Football in England steeped in tradition.
The season starts, traditionally, with the Community Shield, wherein the league champion plays the FA Cup victor. There is the November tradition of Arsenal going on a month-long slump. The December tradition of Arsene Wenger doing just enough to keep his job in London. The traditional holiday fixture list, with matches coming “thick and fast” between the end of December and the beginning of January. There is the tradition of describing said games as coming “thick and fast.” There is the traditional eschewing of a winter break. And the traditional moaning about no winter break from the country’s top managers and Jose Mourinho.
Traditions are very important to English football. And these traditions must be upheld, rigorously.
But the tradition of not taking a mid-winter break is now under consideration, as the Premier League looks ahead to the next TV deal, set to start in 2019. According to the BBC, the league is currently looking into implementing a winter break, in January, following the traditional run of holiday fixtures.
There is no word yet as to how this would impact the domestic club competitions, or, how long the break would last.
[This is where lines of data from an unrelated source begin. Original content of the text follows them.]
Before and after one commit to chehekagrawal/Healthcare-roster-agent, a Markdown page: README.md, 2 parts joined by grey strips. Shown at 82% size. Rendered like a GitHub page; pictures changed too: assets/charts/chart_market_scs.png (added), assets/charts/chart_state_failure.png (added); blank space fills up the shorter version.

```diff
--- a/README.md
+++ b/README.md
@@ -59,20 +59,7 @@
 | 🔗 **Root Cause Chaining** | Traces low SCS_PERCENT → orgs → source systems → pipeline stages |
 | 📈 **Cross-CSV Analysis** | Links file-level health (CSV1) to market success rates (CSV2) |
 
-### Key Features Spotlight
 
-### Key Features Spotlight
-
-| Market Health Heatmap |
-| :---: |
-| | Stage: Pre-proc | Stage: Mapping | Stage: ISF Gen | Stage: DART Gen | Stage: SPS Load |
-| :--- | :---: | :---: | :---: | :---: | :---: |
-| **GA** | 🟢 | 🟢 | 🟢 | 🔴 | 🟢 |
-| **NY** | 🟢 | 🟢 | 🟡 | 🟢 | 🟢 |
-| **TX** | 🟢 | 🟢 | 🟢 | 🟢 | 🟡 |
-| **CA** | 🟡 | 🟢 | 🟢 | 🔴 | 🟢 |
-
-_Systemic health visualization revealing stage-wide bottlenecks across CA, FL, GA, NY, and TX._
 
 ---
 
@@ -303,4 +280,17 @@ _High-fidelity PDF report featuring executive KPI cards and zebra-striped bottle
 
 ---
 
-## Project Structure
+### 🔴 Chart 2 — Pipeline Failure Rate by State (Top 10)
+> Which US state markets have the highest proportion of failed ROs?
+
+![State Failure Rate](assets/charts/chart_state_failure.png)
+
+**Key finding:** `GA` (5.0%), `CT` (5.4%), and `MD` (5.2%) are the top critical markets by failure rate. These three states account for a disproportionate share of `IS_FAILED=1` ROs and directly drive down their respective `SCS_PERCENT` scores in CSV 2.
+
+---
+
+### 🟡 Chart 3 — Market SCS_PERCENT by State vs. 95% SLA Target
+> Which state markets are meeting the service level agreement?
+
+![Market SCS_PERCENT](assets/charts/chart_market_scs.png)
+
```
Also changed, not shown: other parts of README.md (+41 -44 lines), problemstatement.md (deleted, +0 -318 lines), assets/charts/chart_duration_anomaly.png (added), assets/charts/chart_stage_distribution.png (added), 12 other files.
The longest break among Europe’s top leagues this season came in the Bundesliga, with German clubs enjoying a 22-day vacation.
Traditionalists are sure to be against this, but well-rested squads are bound to produce better football in the second half of the season. It might even have the knock-on effect of helping England avoid the traditional choke job in major competitions.
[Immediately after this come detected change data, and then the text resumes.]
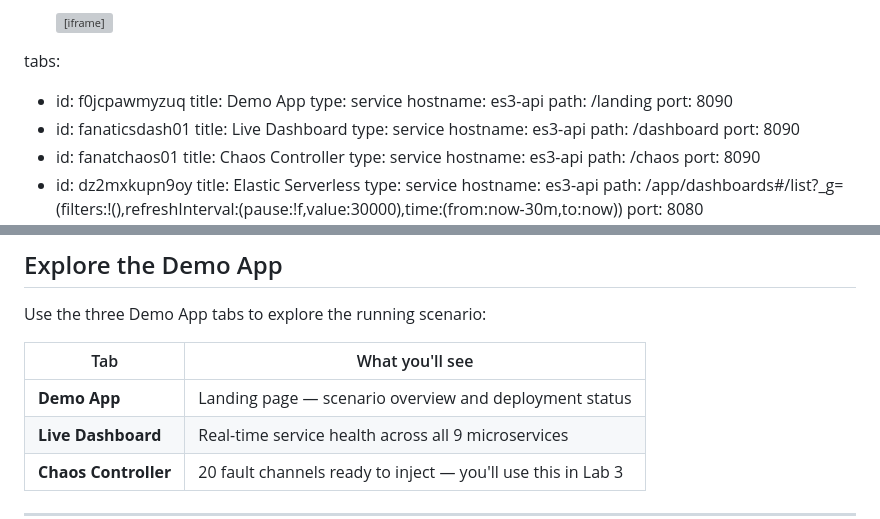
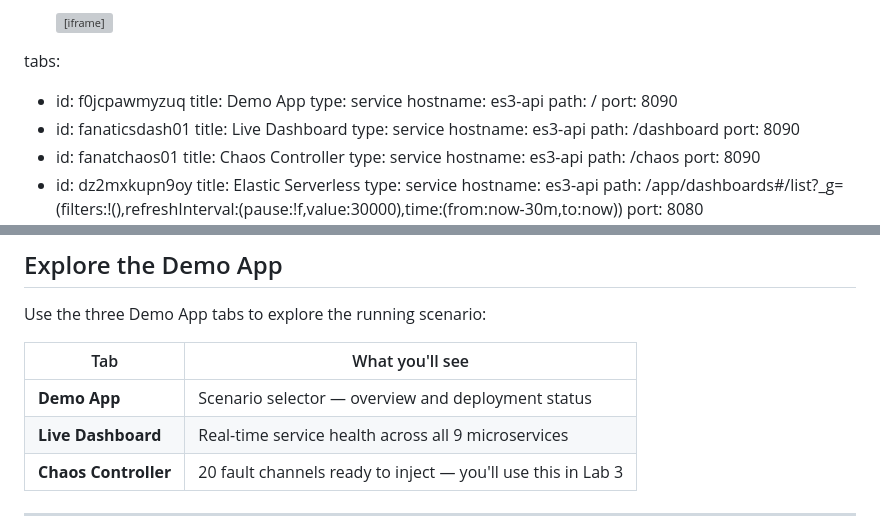
Before and after one commit to poulsbopete/elastic-autonomous-observability, a Markdown page: elastic-autonomous-observability/01-connect-and-deploy/assignment.md, 2 parts joined by grey strips. Drawn GitHub-style; grey boxes are pictures that could not be loaded.

```diff
--- a/elastic-autonomous-observability/01-connect-and-deploy/assignment.md
+++ b/elastic-autonomous-observability/01-connect-and-deploy/assignment.md
@@ -84,7 +84,7 @@ tabs:
   title: Demo App
   type: service
   hostname: es3-api
-  path: /landing
+  path: /
   port: 8090
 - id: fanaticsdash01
   title: Live Dashboard
@@ -130,7 +130,7 @@ Use the three Demo App tabs to explore the running scenario:
 
 | Tab | What you'll see |
 |-----|----------------|
-| **Demo App** | Landing page — scenario overview and deployment status |
+| **Demo App** | Scenario selector — overview and deployment status |
 | **Live Dashboard** | Real-time service health across all 9 microservices |
 | **Chaos Controller** | 20 fault channels ready to inject — you'll use this in Lab 3 |
 
```
Also changed, not shown: elastic-autonomous-observability/02-explore-telemetry/assignment.md (+1 -1 lines), elastic-autonomous-observability/03-inject-fault/assignment.md (+3 -4 lines).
However, certain managers (looking at you, Jose) will now have to come up with new excuses as to why their excessively expensive clubs are underperforming around this point in the season.